<<<<
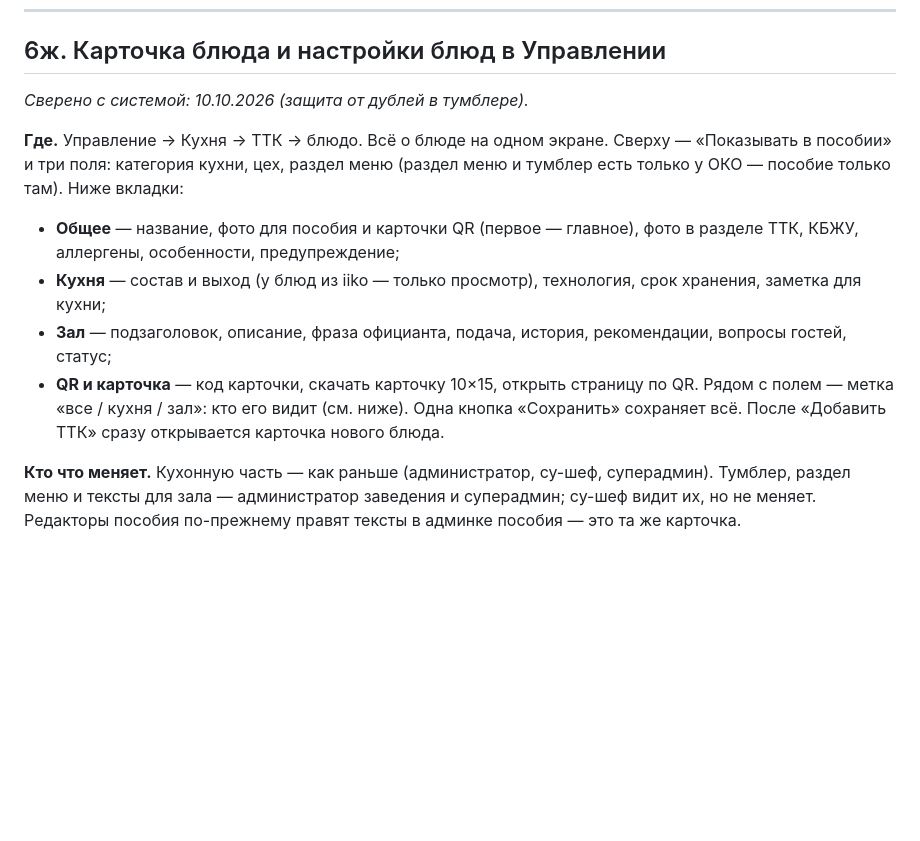
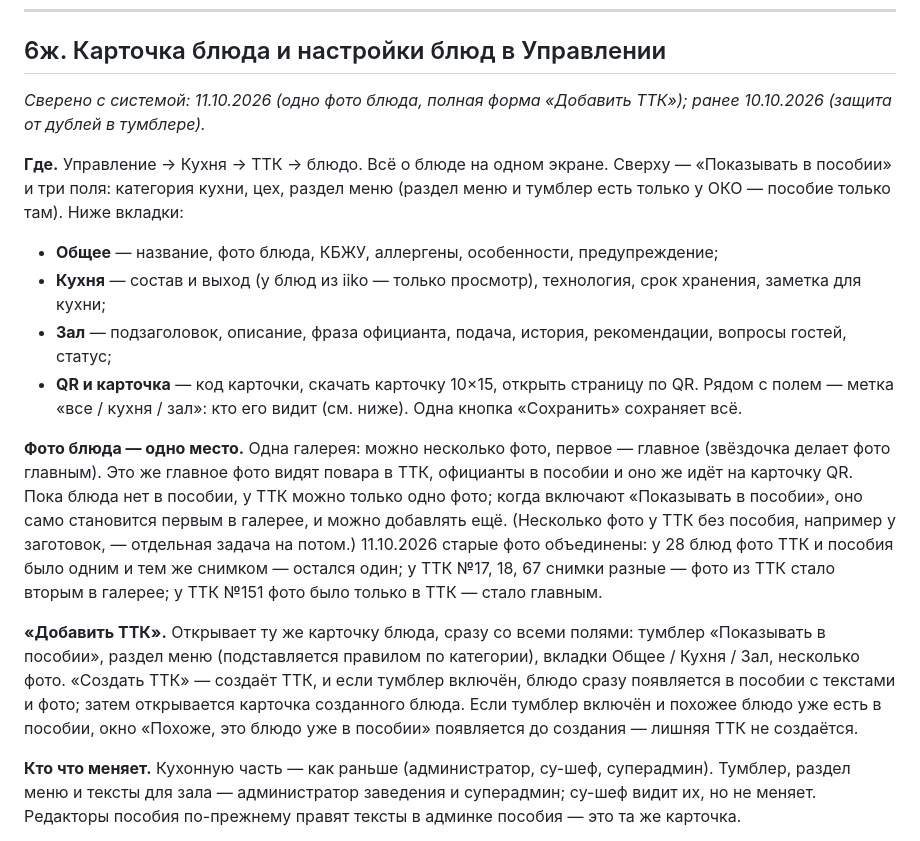
Before and after one commit to alisherphoto10-png/kitchen-guide, a Markdown page: print-agent/docs/kak-ustroen-kitchendesk.md, the part around one of its changes. GitHub-like rendering; blank space fills up the shorter version.

Commit message:
Справочник 6в, 6ж: одно фото блюда, светлая карточка и страница QR, карточки из KitchenDesk в чат, полная форма «Добавить ТТК»

```diff
--- a/print-agent/docs/kak-ustroen-kitchendesk.md
+++ b/print-agent/docs/kak-ustroen-kitchendesk.md
@@ -992,13 +1004,13 @@ _Сверено с системой: 10.10.2026._
 
 ## 6ж. Карточка блюда и настройки блюд в Управлении
 
-_Сверено с системой: 10.10.2026 (защита от дублей в тумблере)._
+_Сверено с системой: 11.10.2026 (одно фото блюда, полная форма «Добавить ТТК»); ранее 10.10.2026 (защита от дублей в тумблере)._
 
 **Где.** Управление → Кухня → ТТК → блюдо. Всё о блюде на одном экране.
 Сверху — «Показывать в пособии» и три поля: категория кухни, цех, раздел меню
 (раздел меню и тумблер есть только у ОКО — пособие только там). Ниже вкладки:
-- **Общее** — название, фото для пособия и карточки QR (первое — главное),
-  фото в разделе ТТК, КБЖУ, аллергены, особенности, предупреждение;
+- **Общее** — название, фото блюда, КБЖУ, аллергены, особенности,
+  предупреждение;
 - **Кухня** — состав и выход (у блюд из iiko — только просмотр), технология,
   срок хранения, заметка для кухни;
 - **Зал** — подзаголовок, описание, фраза официанта, подача, история,
@@ -1006,8 +1018,25 @@ _Сверено с системой: 10.10.2026 (защита от дублей
 - **QR и карточка** — код карточки, скачать карточку 10×15, открыть страницу
   по QR.
 Рядом с полем — метка «все / кухня / зал»: кто его видит (см. ниже). Одна
-кнопка «Сохранить» сохраняет всё. После «Добавить ТТК» сразу открывается
-карточка нового блюда.
+кнопка «Сохранить» сохраняет всё.
+
+**Фото блюда — одно место.** Одна галерея: можно несколько фото, первое —
+главное (звёздочка делает фото главным). Это же главное фото видят повара в
+ТТК, официанты в пособии и оно же идёт на карточку QR. Пока блюда нет в
+пособии, у ТТК можно только одно фото; когда включают «Показывать в пособии»,
+оно само становится первым в галерее, и можно добавлять ещё. (Несколько фото
+у ТТК без пособия, например у заготовок, — отдельная задача на потом.)
+11.10.2026 старые фото объединены: у 28 блюд фото ТТК и пособия было одним и
+тем же снимком — остался один; у ТТК №17, 18, 67 снимки разные — фото из ТТК
+стало вторым в галерее; у ТТК №151 фото было только в ТТК — стало главным.
+
+**«Добавить ТТК».** Открывает ту же карточку блюда, сразу со всеми полями:
+тумблер «Показывать в пособии», раздел меню (подставляется правилом по
+категории), вкладки Общее / Кухня / Зал, несколько фото. «Создать ТТК» —
+создаёт ТТК, и если тумблер включён, блюдо сразу появляется в пособии с
+текстами и фото; затем открывается карточка созданного блюда. Если тумблер
+включён и похожее блюдо уже есть в пособии, окно «Похоже, это блюдо уже в
+пособии» появляется до создания — лишняя ТТК не создаётся.
 
 **Кто что меняет.** Кухонную часть — как раньше (администратор, су-шеф,
 суперадмин). Тумблер, раздел меню и тексты для зала — администратор заведения
```
Also changed, not shown: other parts of print-agent/docs/kak-ustroen-kitchendesk.md (+18 -6 lines).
>>>>
**Action item:** Without including any picture, write out the material above verbatim.

**Task response:**
Before and after one commit to alisherphoto10-png/kitchen-guide, a Markdown page: print-agent/docs/kak-ustroen-kitchendesk.md, the part around one of its changes. GitHub-like rendering; blank space fills up the shorter version.

Commit message:
Справочник 6в, 6ж: одно фото блюда, светлая карточка и страница QR, карточки из KitchenDesk в чат, полная форма «Добавить ТТК»

```diff
--- a/print-agent/docs/kak-ustroen-kitchendesk.md
+++ b/print-agent/docs/kak-ustroen-kitchendesk.md
@@ -992,13 +1004,13 @@ _Сверено с системой: 10.10.2026._
 
 ## 6ж. Карточка блюда и настройки блюд в Управлении
 
-_Сверено с системой: 10.10.2026 (защита от дублей в тумблере)._
+_Сверено с системой: 11.10.2026 (одно фото блюда, полная форма «Добавить ТТК»); ранее 10.10.2026 (защита от дублей в тумблере)._
 
 **Где.** Управление → Кухня → ТТК → блюдо. Всё о блюде на одном экране.
 Сверху — «Показывать в пособии» и три поля: категория кухни, цех, раздел меню
 (раздел меню и тумблер есть только у ОКО — пособие только там). Ниже вкладки:
-- **Общее** — название, фото для пособия и карточки QR (первое — главное),
-  фото в разделе ТТК, КБЖУ, аллергены, особенности, предупреждение;
+- **Общее** — название, фото блюда, КБЖУ, аллергены, особенности,
+  предупреждение;
 - **Кухня** — состав и выход (у блюд из iiko — только просмотр), технология,
   срок хранения, заметка для кухни;
 - **Зал** — подзаголовок, описание, фраза официанта, подача, история,
@@ -1006,8 +1018,25 @@ _Сверено с системой: 10.10.2026 (защита от дублей
 - **QR и карточка** — код карточки, скачать карточку 10×15, открыть страницу
   по QR.
 Рядом с полем — метка «все / кухня / зал»: кто его видит (см. ниже). Одна
-кнопка «Сохранить» сохраняет всё. После «Добавить ТТК» сразу открывается
-карточка нового блюда.
+кнопка «Сохранить» сохраняет всё.
+
+**Фото блюда — одно место.** Одна галерея: можно несколько фото, первое —
+главное (звёздочка делает фото главным). Это же главное фото видят повара в
+ТТК, официанты в пособии и оно же идёт на карточку QR. Пока блюда нет в
+пособии, у ТТК можно только одно фото; когда включают «Показывать в пособии»,
+оно само становится первым в галерее, и можно добавлять ещё. (Несколько фото
+у ТТК без пособия, например у заготовок, — отдельная задача на потом.)
+11.10.2026 старые фото объединены: у 28 блюд фото ТТК и пособия было одним и
+тем же снимком — остался один; у ТТК №17, 18, 67 снимки разные — фото из ТТК
+стало вторым в галерее; у ТТК №151 фото было только в ТТК — стало главным.
+
+**«Добавить ТТК».** Открывает ту же карточку блюда, сразу со всеми полями:
+тумблер «Показывать в пособии», раздел меню (подставляется правилом по
+категории), вкладки Общее / Кухня / Зал, несколько фото. «Создать ТТК» —
+создаёт ТТК, и если тумблер включён, блюдо сразу появляется в пособии с
+текстами и фото; затем открывается карточка созданного блюда. Если тумблер
+включён и похожее блюдо уже есть в пособии, окно «Похоже, это блюдо уже в
+пособии» появляется до создания — лишняя ТТК не создаётся.
 
 **Кто что меняет.** Кухонную часть — как раньше (администратор, су-шеф,
 суперадмин). Тумблер, раздел меню и тексты для зала — администратор заведения
```
Also changed, not shown: other parts of print-agent/docs/kak-ustroen-kitchendesk.md (+18 -6 lines).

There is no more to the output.